For fans of true classical music, Classic Yo-Yo offers collaborations with some of the biggest names in the business, including Itzhak Perlman, Emanuel Ax, Isaac Stern, and the Amsterdam Baroque Orchestra. The latter shines in excerpts from Bach compositions taken off Ma’s masterful Simply Baroque CDs; in a Baroque setting, Ma’s sound is truly without equal, tonally rich, deeply resonant, and infused with more passion than perhaps any Bach recording since Glenn Gould’s transcriptions of the Goldberg Variations. The labors of Ma’s other collaborators are somewhat lost on what, in my opinion, are weak selections.
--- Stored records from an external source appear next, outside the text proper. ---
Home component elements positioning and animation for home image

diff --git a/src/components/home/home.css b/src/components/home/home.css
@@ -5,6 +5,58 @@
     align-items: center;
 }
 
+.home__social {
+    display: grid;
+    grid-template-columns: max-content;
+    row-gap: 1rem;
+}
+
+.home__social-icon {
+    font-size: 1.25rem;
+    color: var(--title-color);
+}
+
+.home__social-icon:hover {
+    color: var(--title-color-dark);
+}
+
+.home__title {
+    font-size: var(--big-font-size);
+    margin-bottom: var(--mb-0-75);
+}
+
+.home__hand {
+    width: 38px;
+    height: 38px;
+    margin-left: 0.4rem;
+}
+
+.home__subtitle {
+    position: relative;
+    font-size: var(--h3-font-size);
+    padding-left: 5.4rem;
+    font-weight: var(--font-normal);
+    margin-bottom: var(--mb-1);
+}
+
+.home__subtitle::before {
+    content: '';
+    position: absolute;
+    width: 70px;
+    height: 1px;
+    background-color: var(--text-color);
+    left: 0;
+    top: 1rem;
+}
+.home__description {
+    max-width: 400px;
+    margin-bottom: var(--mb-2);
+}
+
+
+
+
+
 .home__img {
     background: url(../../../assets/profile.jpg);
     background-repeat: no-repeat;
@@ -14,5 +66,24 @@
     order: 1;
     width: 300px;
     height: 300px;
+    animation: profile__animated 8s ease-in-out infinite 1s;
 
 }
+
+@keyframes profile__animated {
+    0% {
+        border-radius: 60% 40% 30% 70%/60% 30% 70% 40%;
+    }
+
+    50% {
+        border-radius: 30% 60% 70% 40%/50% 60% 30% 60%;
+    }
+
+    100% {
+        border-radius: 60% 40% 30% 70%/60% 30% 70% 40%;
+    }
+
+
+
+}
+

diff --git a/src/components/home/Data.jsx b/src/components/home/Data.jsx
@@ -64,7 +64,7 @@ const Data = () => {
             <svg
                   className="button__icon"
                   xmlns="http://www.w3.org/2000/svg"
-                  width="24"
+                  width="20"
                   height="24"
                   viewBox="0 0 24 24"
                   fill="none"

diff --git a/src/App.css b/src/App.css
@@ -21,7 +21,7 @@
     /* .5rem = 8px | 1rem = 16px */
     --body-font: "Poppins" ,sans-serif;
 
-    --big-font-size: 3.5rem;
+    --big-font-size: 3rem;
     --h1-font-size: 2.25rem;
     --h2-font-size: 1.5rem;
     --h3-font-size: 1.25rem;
I’ve never been a big fan of Brahms’ lightweight romanticism, and that of his contemporary Gabriel Faure is not much better — even in the hands of Ma, Ax and Stern, neither composer’s work rises much above background music. Dvorak’s “Slavonic Dance in E Minor, No. 2” is more interesting, a peculiarly overwrought Czech version of the gooey romantic sound of late nineteenth century classical, which Ma and Perlman render with witty showmanship.
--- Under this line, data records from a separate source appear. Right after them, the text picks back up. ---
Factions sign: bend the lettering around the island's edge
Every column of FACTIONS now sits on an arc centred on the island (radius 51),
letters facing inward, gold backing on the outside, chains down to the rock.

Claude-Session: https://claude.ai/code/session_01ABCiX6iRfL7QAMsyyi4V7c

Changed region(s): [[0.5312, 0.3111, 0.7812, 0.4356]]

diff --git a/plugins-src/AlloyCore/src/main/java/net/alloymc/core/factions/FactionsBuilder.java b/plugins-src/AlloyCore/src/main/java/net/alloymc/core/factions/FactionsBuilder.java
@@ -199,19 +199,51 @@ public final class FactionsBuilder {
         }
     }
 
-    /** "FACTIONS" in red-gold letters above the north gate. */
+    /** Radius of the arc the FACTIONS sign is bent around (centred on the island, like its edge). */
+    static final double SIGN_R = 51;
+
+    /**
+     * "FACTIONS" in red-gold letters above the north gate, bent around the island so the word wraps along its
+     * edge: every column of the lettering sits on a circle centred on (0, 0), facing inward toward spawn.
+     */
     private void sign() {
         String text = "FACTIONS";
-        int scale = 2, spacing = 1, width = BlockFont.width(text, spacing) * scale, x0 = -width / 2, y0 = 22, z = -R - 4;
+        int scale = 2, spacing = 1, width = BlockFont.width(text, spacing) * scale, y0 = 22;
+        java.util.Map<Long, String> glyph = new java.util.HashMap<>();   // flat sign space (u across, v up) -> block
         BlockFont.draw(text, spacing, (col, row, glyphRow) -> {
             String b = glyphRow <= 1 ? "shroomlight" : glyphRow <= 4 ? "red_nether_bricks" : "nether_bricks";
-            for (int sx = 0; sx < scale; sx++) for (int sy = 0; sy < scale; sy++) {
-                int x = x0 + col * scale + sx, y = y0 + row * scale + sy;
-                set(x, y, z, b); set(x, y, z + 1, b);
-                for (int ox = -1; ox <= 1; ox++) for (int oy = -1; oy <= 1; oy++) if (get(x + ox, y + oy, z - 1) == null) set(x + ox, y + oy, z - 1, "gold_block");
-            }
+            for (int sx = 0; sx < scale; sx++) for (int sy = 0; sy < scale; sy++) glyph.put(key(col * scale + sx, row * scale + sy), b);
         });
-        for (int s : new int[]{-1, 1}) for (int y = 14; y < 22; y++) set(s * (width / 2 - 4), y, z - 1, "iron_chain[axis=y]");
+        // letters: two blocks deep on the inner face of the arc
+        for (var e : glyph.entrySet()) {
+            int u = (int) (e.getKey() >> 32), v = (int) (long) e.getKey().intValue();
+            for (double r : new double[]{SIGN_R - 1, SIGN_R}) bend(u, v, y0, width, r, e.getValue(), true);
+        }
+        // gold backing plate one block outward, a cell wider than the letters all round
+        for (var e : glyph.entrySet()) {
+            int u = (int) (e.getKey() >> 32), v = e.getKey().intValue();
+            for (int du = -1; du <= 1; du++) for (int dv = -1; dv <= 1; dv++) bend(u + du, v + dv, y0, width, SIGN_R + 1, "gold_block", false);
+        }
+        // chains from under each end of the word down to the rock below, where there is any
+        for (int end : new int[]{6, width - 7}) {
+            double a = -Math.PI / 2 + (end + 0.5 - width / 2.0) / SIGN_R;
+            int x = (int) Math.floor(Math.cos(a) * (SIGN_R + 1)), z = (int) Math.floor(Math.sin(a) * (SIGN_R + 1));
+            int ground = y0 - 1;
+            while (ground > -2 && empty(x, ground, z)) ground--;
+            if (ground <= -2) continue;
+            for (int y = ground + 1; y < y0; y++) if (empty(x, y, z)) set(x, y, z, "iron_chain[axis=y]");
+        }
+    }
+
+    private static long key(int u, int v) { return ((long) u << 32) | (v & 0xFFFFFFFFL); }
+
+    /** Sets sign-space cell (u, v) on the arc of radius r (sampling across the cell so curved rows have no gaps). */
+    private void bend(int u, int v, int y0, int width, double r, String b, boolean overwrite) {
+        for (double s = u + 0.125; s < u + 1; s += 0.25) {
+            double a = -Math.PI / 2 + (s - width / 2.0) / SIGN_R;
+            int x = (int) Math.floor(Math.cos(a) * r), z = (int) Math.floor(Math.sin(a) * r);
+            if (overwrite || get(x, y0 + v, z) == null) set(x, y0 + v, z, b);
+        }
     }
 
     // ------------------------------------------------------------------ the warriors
Perhaps the most impressive thing about Classic Yo-Yo is its internationalism — tracks here represent the work of composers from Germany, Argentina, America, Czechoslovakia, China, France, and Russia. This should come as no surprise, since Ma himself is a rather international figure, a man of Chinese descent born in France and educated in the US. Perhaps this, in addition to his brilliance as a cellist and fearlessness as a stylistic experimenter, is what makes Yo-Yo Ma such an ideal spokesmodel for modern classical music. In his life and work, Ma continues to broaden the scope of classical music far beyond the bounds of the traditional European canon. In fact, it’s probably not even accurate to pigeonhole Ma under the classical rubric — what he performs is simply music, in its purest and most moving forms.